For this exercise, write each entry below out precisely and omit the pictures.

-- Opening Marker --

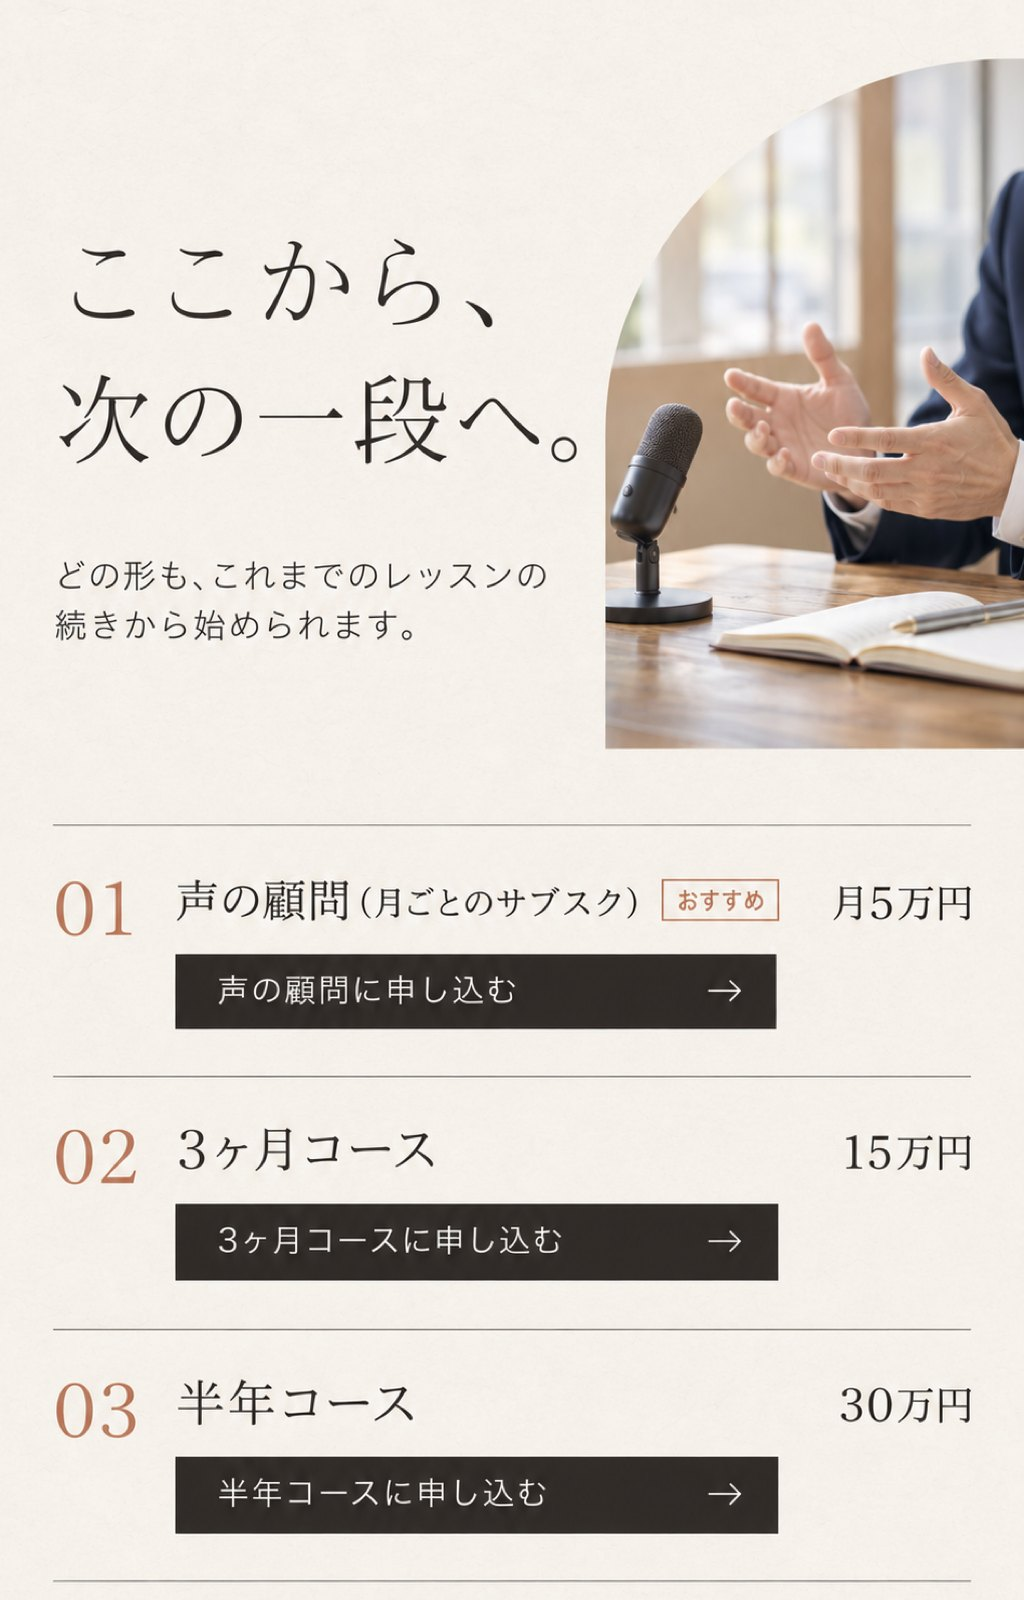
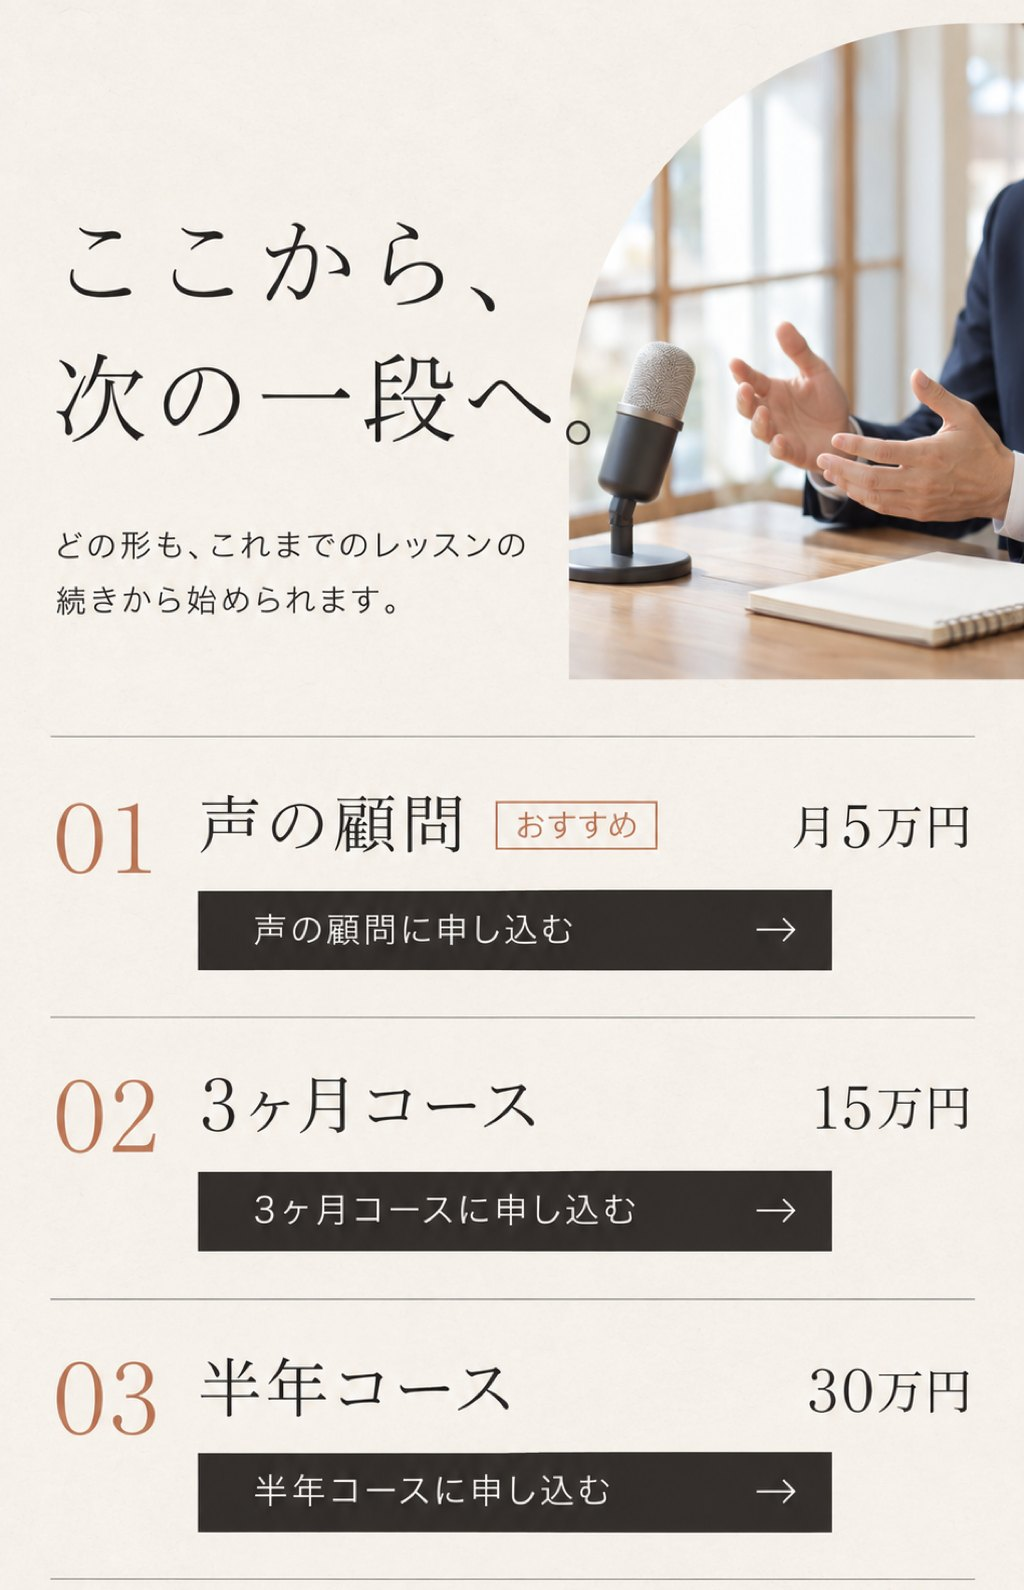
3つのご提案ページ: 「月ごとのサブスク」を外す・ボタン位置を合わせ直し
Claude-Session: https://claude.ai/code/session_01DwjXMPVq5U4mBejhGh5RNJ

diff --git a/p/voice-next-572ab027/index.html b/p/voice-next-572ab027/index.html
@@ -14,20 +14,20 @@
 <body>
 <main>
   <section class="part" aria-label="声で、人を動かす。">
-    <img src="images/01-fv.jpg" width="1024" height="1792" alt="これからの声のサポート。声で、人を動かす。この半年で積み上げた声の基礎を、どの場面でも使いこなす段階へ。01 声の顧問（月ごとのサブスク）、02 3ヶ月コース、03 半年コース。">
-    <a class="hit" href="#plans" style="left:5%;top:87.4%;width:58%;height:5.6%" aria-label="3つのご提案を見る"></a>
+    <img src="images/01-fv.jpg" width="1024" height="1792" alt="これからの声のサポート。声で、人を動かす。この半年で積み上げた声の基礎を、どの場面でも使いこなす段階へ。01 声の顧問、02 3ヶ月コース、03 半年コース。">
+    <a class="hit" href="#plans" style="left:5%;top:90%;width:58%;height:5.5%" aria-label="3つのご提案を見る"></a>
   </section>
   <section class="part" aria-label="この半年で、積み上げてきたこと">
     <img src="images/02-now.jpg" width="1024" height="1792" loading="lazy" alt="この半年で、積み上げてきたこと。01 呼吸と声のつながり（声の基礎）。02 抑揚のつけ方と、相手への伝わり方。03 相手が受け取りやすい声の扱い方。次は、どの場面でも使いこなす段階へ。">
   </section>
   <section class="part" id="plans" aria-label="3つの続け方">
-    <img src="images/03-plans.jpg" width="1024" height="1872" loading="lazy" alt="3つの続け方。おすすめ：声の顧問（月ごとのサブスク）月5万円。ゴールを一緒に決めながら、声の変化に合わせて進むペースを臨機応変に変えていきます。プレゼンや講演など、急に準備したい場面が入ったときは、そこに集中して取り組めます。目安：3ヶ月ごとに、次に磨きたい場面と目安を一緒に決めて、声の変化を振り返ります。目の前の本番に合わせて、テーマはいつでも変えられます。02 3ヶ月コース 15万円。場面を1つに絞って集中。3ヶ月後の目安：決めた1つの場面で、相手の気持ちの流れに合わせて、間・届き方・聞き心地を自分で整えて話せる。03 半年コース 30万円。いくつかの場面で、それぞれに合う声の出し方を体に覚えていきます。半年後の目安：配信・従業員さんへの話・大勢の前と場面が変わっても、その場に合う声に自分で切り替えられる。どの形も、これまでと同じく月1回のZoomセッションに加えて、メールでのご質問はいつでもお受けしています。">
+    <img src="images/03-plans.jpg" width="1024" height="1792" loading="lazy" alt="3つの続け方。おすすめ：声の顧問 月5万円。ゴールを一緒に決めながら、声の変化に合わせて進むペースを臨機応変に変えていきます。プレゼンや講演など、急に準備したい場面が入ったときは、そこに集中して取り組めます。02 3ヶ月コース 15万円。場面を1つに絞って集中。3ヶ月後の目安：決めた1つの場面で、相手の気持ちの流れに合わせて、間・届き方・聞き心地を自分で整えて話せる。03 半年コース 30万円。いくつかの場面で、それぞれに合う声の出し方を体に覚えていきます。半年後の目安：配信・従業員さんへの話・大勢の前と場面が変わっても、その場に合う声に自分で切り替えられる。どの形も、これまでと同じく月1回のZoomセッションに加えて、メールでのご質問はいつでもお受けしています。">
   </section>
   <section class="part" id="apply" aria-label="お申し込み">
-    <img src="images/04-cta.jpg" width="1024" height="1600" loading="lazy" alt="ここから、次の一段へ。どの形も、これまでのレッスンの続きから始められます。">
-    <a class="hit" href="https://buy.stripe.com/28E6oGbhB23L11KbPJaAw0b" style="left:17%;top:59.4%;width:59%;height:4.9%" aria-label="声の顧問に申し込む（月5万円）"></a>
-    <a class="hit" href="https://buy.stripe.com/28E9ASetNdMt11K2f9aAw0o" style="left:17%;top:75.1%;width:59%;height:4.9%" aria-label="3ヶ月コースに申し込む（15万円）"></a>
-    <a class="hit" href="https://buy.stripe.com/eVq6oG3P937PeSAaLFaAw0c" style="left:17%;top:90.9%;width:59%;height:4.9%" aria-label="半年コースに申し込む（30万円）"></a>
+    <img src="images/04-cta.jpg" width="1024" height="1590" loading="lazy" alt="ここから、次の一段へ。どの形も、これまでのレッスンの続きから始められます。">
+    <a class="hit" href="https://buy.stripe.com/28E6oGbhB23L11KbPJaAw0b" style="left:19.3%;top:56%;width:62%;height:5%" aria-label="声の顧問に申し込む（月5万円）"></a>
+    <a class="hit" href="https://buy.stripe.com/28E9ASetNdMt11K2f9aAw0o" style="left:19.3%;top:73.7%;width:62%;height:5%" aria-label="3ヶ月コースに申し込む（15万円）"></a>
+    <a class="hit" href="https://buy.stripe.com/eVq6oG3P937PeSAaLFaAw0c" style="left:19.3%;top:91.3%;width:62%;height:5%" aria-label="半年コースに申し込む（30万円）"></a>
   </section>
   <section class="notes">
     <p>声の顧問をご解約の場合は、次回決済日の14日前までにご連絡ください。</p>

-- Closing Marker --

_Output_:
3つのご提案ページ: 「月ごとのサブスク」を外す・ボタン位置を合わせ直し
Claude-Session: https://claude.ai/code/session_01DwjXMPVq5U4mBejhGh5RNJ

diff --git a/p/voice-next-572ab027/index.html b/p/voice-next-572ab027/index.html
@@ -14,20 +14,20 @@
 <body>
 <main>
   <section class="part" aria-label="声で、人を動かす。">
-    <img src="images/01-fv.jpg" width="1024" height="1792" alt="これからの声のサポート。声で、人を動かす。この半年で積み上げた声の基礎を、どの場面でも使いこなす段階へ。01 声の顧問（月ごとのサブスク）、02 3ヶ月コース、03 半年コース。">
-    <a class="hit" href="#plans" style="left:5%;top:87.4%;width:58%;height:5.6%" aria-label="3つのご提案を見る"></a>
+    <img src="images/01-fv.jpg" width="1024" height="1792" alt="これからの声のサポート。声で、人を動かす。この半年で積み上げた声の基礎を、どの場面でも使いこなす段階へ。01 声の顧問、02 3ヶ月コース、03 半年コース。">
+    <a class="hit" href="#plans" style="left:5%;top:90%;width:58%;height:5.5%" aria-label="3つのご提案を見る"></a>
   </section>
   <section class="part" aria-label="この半年で、積み上げてきたこと">
     <img src="images/02-now.jpg" width="1024" height="1792" loading="lazy" alt="この半年で、積み上げてきたこと。01 呼吸と声のつながり（声の基礎）。02 抑揚のつけ方と、相手への伝わり方。03 相手が受け取りやすい声の扱い方。次は、どの場面でも使いこなす段階へ。">
   </section>
   <section class="part" id="plans" aria-label="3つの続け方">
-    <img src="images/03-plans.jpg" width="1024" height="1872" loading="lazy" alt="3つの続け方。おすすめ：声の顧問（月ごとのサブスク）月5万円。ゴールを一緒に決めながら、声の変化に合わせて進むペースを臨機応変に変えていきます。プレゼンや講演など、急に準備したい場面が入ったときは、そこに集中して取り組めます。目安：3ヶ月ごとに、次に磨きたい場面と目安を一緒に決めて、声の変化を振り返ります。目の前の本番に合わせて、テーマはいつでも変えられます。02 3ヶ月コース 15万円。場面を1つに絞って集中。3ヶ月後の目安：決めた1つの場面で、相手の気持ちの流れに合わせて、間・届き方・聞き心地を自分で整えて話せる。03 半年コース 30万円。いくつかの場面で、それぞれに合う声の出し方を体に覚えていきます。半年後の目安：配信・従業員さんへの話・大勢の前と場面が変わっても、その場に合う声に自分で切り替えられる。どの形も、これまでと同じく月1回のZoomセッションに加えて、メールでのご質問はいつでもお受けしています。">
+    <img src="images/03-plans.jpg" width="1024" height="1792" loading="lazy" alt="3つの続け方。おすすめ：声の顧問 月5万円。ゴールを一緒に決めながら、声の変化に合わせて進むペースを臨機応変に変えていきます。プレゼンや講演など、急に準備したい場面が入ったときは、そこに集中して取り組めます。02 3ヶ月コース 15万円。場面を1つに絞って集中。3ヶ月後の目安：決めた1つの場面で、相手の気持ちの流れに合わせて、間・届き方・聞き心地を自分で整えて話せる。03 半年コース 30万円。いくつかの場面で、それぞれに合う声の出し方を体に覚えていきます。半年後の目安：配信・従業員さんへの話・大勢の前と場面が変わっても、その場に合う声に自分で切り替えられる。どの形も、これまでと同じく月1回のZoomセッションに加えて、メールでのご質問はいつでもお受けしています。">
   </section>
   <section class="part" id="apply" aria-label="お申し込み">
-    <img src="images/04-cta.jpg" width="1024" height="1600" loading="lazy" alt="ここから、次の一段へ。どの形も、これまでのレッスンの続きから始められます。">
-    <a class="hit" href="https://buy.stripe.com/28E6oGbhB23L11KbPJaAw0b" style="left:17%;top:59.4%;width:59%;height:4.9%" aria-label="声の顧問に申し込む（月5万円）"></a>
-    <a class="hit" href="https://buy.stripe.com/28E9ASetNdMt11K2f9aAw0o" style="left:17%;top:75.1%;width:59%;height:4.9%" aria-label="3ヶ月コースに申し込む（15万円）"></a>
-    <a class="hit" href="https://buy.stripe.com/eVq6oG3P937PeSAaLFaAw0c" style="left:17%;top:90.9%;width:59%;height:4.9%" aria-label="半年コースに申し込む（30万円）"></a>
+    <img src="images/04-cta.jpg" width="1024" height="1590" loading="lazy" alt="ここから、次の一段へ。どの形も、これまでのレッスンの続きから始められます。">
+    <a class="hit" href="https://buy.stripe.com/28E6oGbhB23L11KbPJaAw0b" style="left:19.3%;top:56%;width:62%;height:5%" aria-label="声の顧問に申し込む（月5万円）"></a>
+    <a class="hit" href="https://buy.stripe.com/28E9ASetNdMt11K2f9aAw0o" style="left:19.3%;top:73.7%;width:62%;height:5%" aria-label="3ヶ月コースに申し込む（15万円）"></a>
+    <a class="hit" href="https://buy.stripe.com/eVq6oG3P937PeSAaLFaAw0c" style="left:19.3%;top:91.3%;width:62%;height:5%" aria-label="半年コースに申し込む（30万円）"></a>
   </section>
   <section class="notes">
     <p>声の顧問をご解約の場合は、次回決済日の14日前までにご連絡ください。</p>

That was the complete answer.